Plath worked as diligently at being accepted socially as she did at her studies. During the 1950s, girls were expected to marry, and most, including Plath, unquestioningly accepted this social norm. She kept lists of her dates, the prep school or college the young men attended, their families' social status, and their future prospects for success, and she dated a number of "eligible" men who met her criteria. Plath had no intention of being an unmarried career woman—not to marry was considered "unfeminine" in her social circle. But pre-marital sex was strictly avoided by "nice girls." Plath knew, however, that she wanted more than the typical domestic drudgery that marriage implied, and she felt this placed her outside the mainstream of society.

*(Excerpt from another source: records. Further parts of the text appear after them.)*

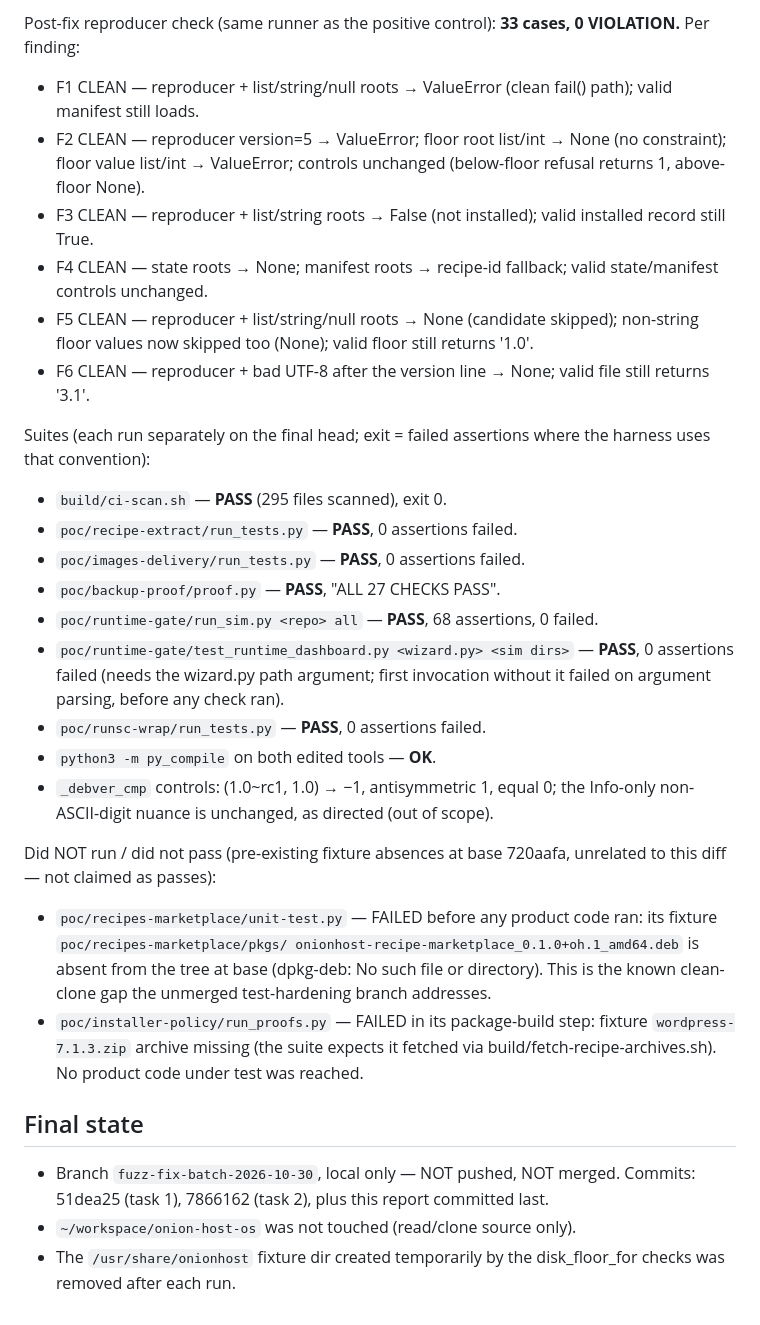
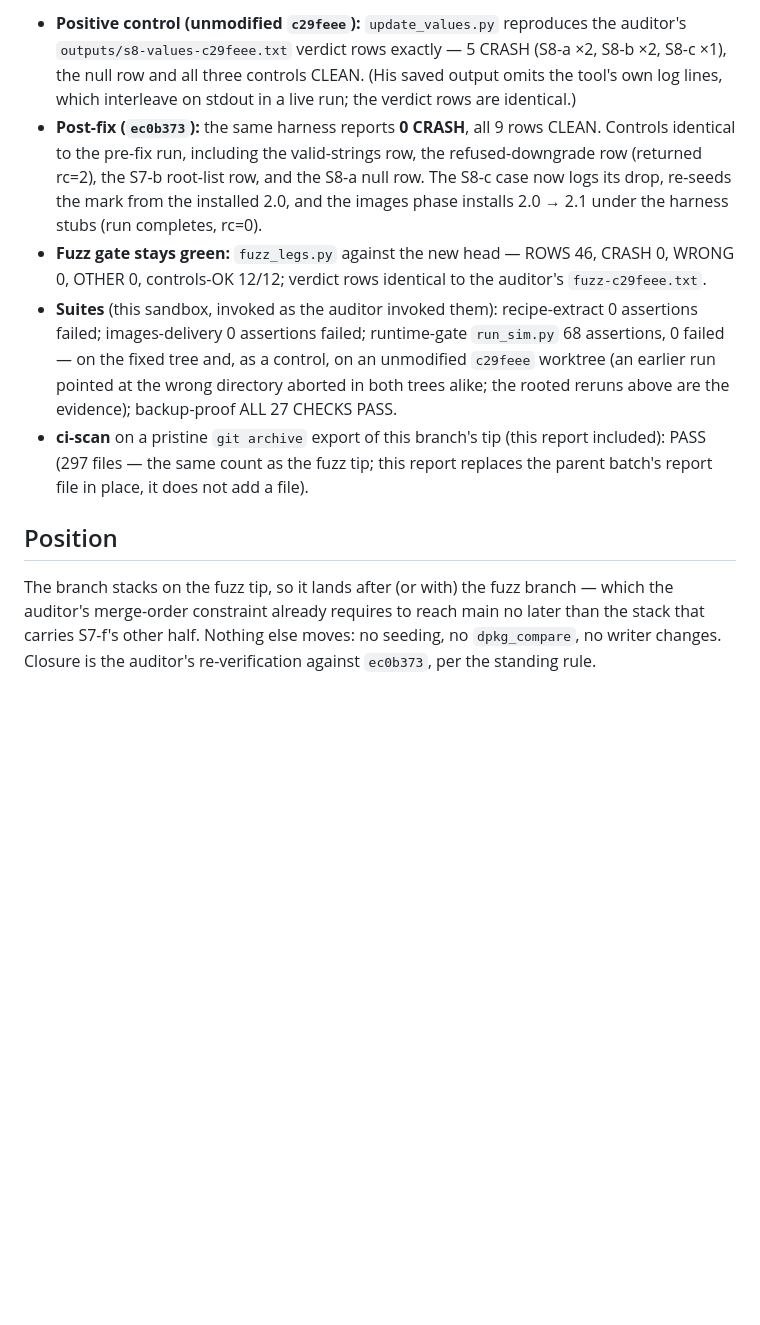
Before and after one commit to CameronRuggles/ManiocServer, a Markdown page: BATCH-REPORT.md, the part around one of its changes. Rendered like a GitHub page; blank space fills up the shorter version.

Commit message:
BATCH-REPORT: S8 value-guard batch (auditor 2026-11-02 S8)

```diff
--- a/BATCH-REPORT.md
+++ b/BATCH-REPORT.md
@@ -84,59 +91,38 @@ floor ('1.0'), valid version file ('3.1').
 
-Post-fix reproducer check (same runner as the positive control):
-**33 cases, 0 VIOLATION.** Per finding:
+- **Positive control (unmodified `c29feee`):** `update_values.py`
+  reproduces the auditor's `outputs/s8-values-c29feee.txt`
+  verdict rows exactly — 5 CRASH (S8-a ×2, S8-b ×2, S8-c ×1),
+  the null row and all three controls CLEAN. (His saved output
+  omits the tool's own log lines, which interleave on stdout in
+  a live run; the verdict rows are identical.)
+- **Post-fix (`ec0b373`):** the same harness reports **0 CRASH**,
+  all 9 rows CLEAN. Controls identical to the pre-fix run,
+  including the valid-strings row, the refused-downgrade row
+  (returned rc=2), the S7-b root-list row, and the S8-a null
+  row. The S8-c case now logs its drop, re-seeds the mark from
+  the installed 2.0, and the images phase installs 2.0 → 2.1
+  under the harness stubs (run completes, rc=0).
+- **Fuzz gate stays green:** `fuzz_legs.py` against the new
+  head — ROWS 46, CRASH 0, WRONG 0, OTHER 0, controls-OK 12/12;
+  verdict rows identical to the auditor's `fuzz-c29feee.txt`.
+- **Suites** (this sandbox, invoked as the auditor invoked
+  them): recipe-extract 0 assertions failed; images-delivery
+  0 assertions failed; runtime-gate `run_sim.py` 68 assertions,
+  0 failed — on the fixed tree and, as a control, on an
+  unmodified `c29feee` worktree (an earlier run pointed at the
+  wrong directory aborted in both trees alike; the rooted
+  reruns above are the evidence); backup-proof ALL 27 CHECKS
+  PASS.
+- **ci-scan** on a pristine `git archive` export of this
+  branch's tip (this report included): PASS (297 files — the
+  same count as the fuzz tip; this report replaces the parent
+  batch's report file in place, it does not add a file).
 
-- F1 CLEAN — reproducer + list/string/null roots → ValueError (clean
-  fail() path); valid manifest still loads.
-- F2 CLEAN — reproducer version=5 → ValueError; floor root list/int →
-  None (no constraint); floor value list/int → ValueError; controls
-  unchanged (below-floor refusal returns 1, above-floor None).
-- F3 CLEAN — reproducer + list/string roots → False (not installed);
-  valid installed record still True.
-- F4 CLEAN — state roots → None; manifest roots → recipe-id fallback;
-  valid state/manifest controls unchanged.
-- F5 CLEAN — reproducer + list/string/null roots → None (candidate
-  skipped); non-string floor values now skipped too (None); valid
-  floor still returns '1.0'.
-- F6 CLEAN — reproducer + bad UTF-8 after the version line → None;
-  valid file still returns '3.1'.
+## Position
 
-Suites (each run separately on the final head; exit = failed
-assertions where the harness uses that convention):
-
-- `build/ci-scan.sh` — **PASS** (295 files scanned), exit 0.
-- `poc/recipe-extract/run_tests.py` — **PASS**, 0 assertions failed.
-- `poc/images-delivery/run_tests.py` — **PASS**, 0 assertions failed.
-- `poc/backup-proof/proof.py` — **PASS**, "ALL 27 CHECKS PASS".
-- `poc/runtime-gate/run_sim.py <repo> all` — **PASS**, 68 assertions,
-  0 failed.
-- `poc/runtime-gate/test_runtime_dashboard.py <wizard.py> <sim dirs>`
-  — **PASS**, 0 assertions failed (needs the wizard.py path argument;
-  first invocation without it failed on argument parsing, before any
-  check ran).
-- `poc/runsc-wrap/run_tests.py` — **PASS**, 0 assertions failed.
-- `python3 -m py_compile` on both edited tools — **OK**.
-- `_debver_cmp` controls: (1.0~rc1, 1.0) → −1, antisymmetric 1,
-  equal 0; the Info-only non-ASCII-digit nuance is unchanged, as
-  directed (out of scope).
-
-Did NOT run / did not pass (pre-existing fixture absences at base
-720aafa, unrelated to this diff — not claimed as passes):
-
-- `poc/recipes-marketplace/unit-test.py` — FAILED before any product
-  code ran: its fixture `poc/recipes-marketplace/pkgs/
-  onionhost-recipe-marketplace_0.1.0+oh.1_amd64.deb` is absent from
-  the tree at base (dpkg-deb: No such file or directory). This is the
-  known clean-clone gap the unmerged test-hardening branch addresses.
-- `poc/installer-policy/run_proofs.py` — FAILED in its package-build
-  step: fixture `wordpress-7.1.3.zip` archive missing (the suite
-  expects it fetched via build/fetch-recipe-archives.sh). No product
-  code under test was reached.
-
-## Final state
-
-- Branch `fuzz-fix-batch-2026-10-30`, local only — NOT pushed, NOT
-  merged. Commits: 51dea25 (task 1), 7866162 (task 2), plus this
-  report committed last.
-- `~/workspace/onion-host-os` was not touched (read/clone source only).
-- The `/usr/share/onionhost` fixture dir created temporarily by the
-  disk_floor_for checks was removed after each run.
+The branch stacks on the fuzz tip, so it lands after (or with)
+the fuzz branch — which the auditor's merge-order constraint
+already requires to reach main no later than the stack that
+carries S7-f's other half. Nothing else moves: no seeding, no
+`dpkg_compare`, no writer changes. Closure is the auditor's
+re-verification against `ec0b373`, per the standing rule.
```
Also changed, not shown: other parts of BATCH-REPORT.md (+76 -69 lines).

She wanted to be a writer. At age 18, Plath wanted it all.

Plath chose to attend Smith College, which meant she would not live at home. In consequence of her excellent academic record, she was awarded two scholarships, one of which came from Olive Higgins Prouty who became one of Sylvia's lifelong mentors and benefactors. Before entering college, Plath's short story "And Summer Will Not Come Again," which had appeared in Seventeen, had established her reputation as a writer at Smith. The publication of this story initiated a five-year correspondence with Ed Cohen, a university student in Chicago who was impressed with her work. They openly discussed sex, politics, religion, and the sinister effects of the McCarthy era on America. Plath admitted to Cohen that she was "sarcastic, skeptical and sometimes callous," but had a "vulnerable core"; she was not religious, she admitted—religion was for those "too spineless to think for themselves."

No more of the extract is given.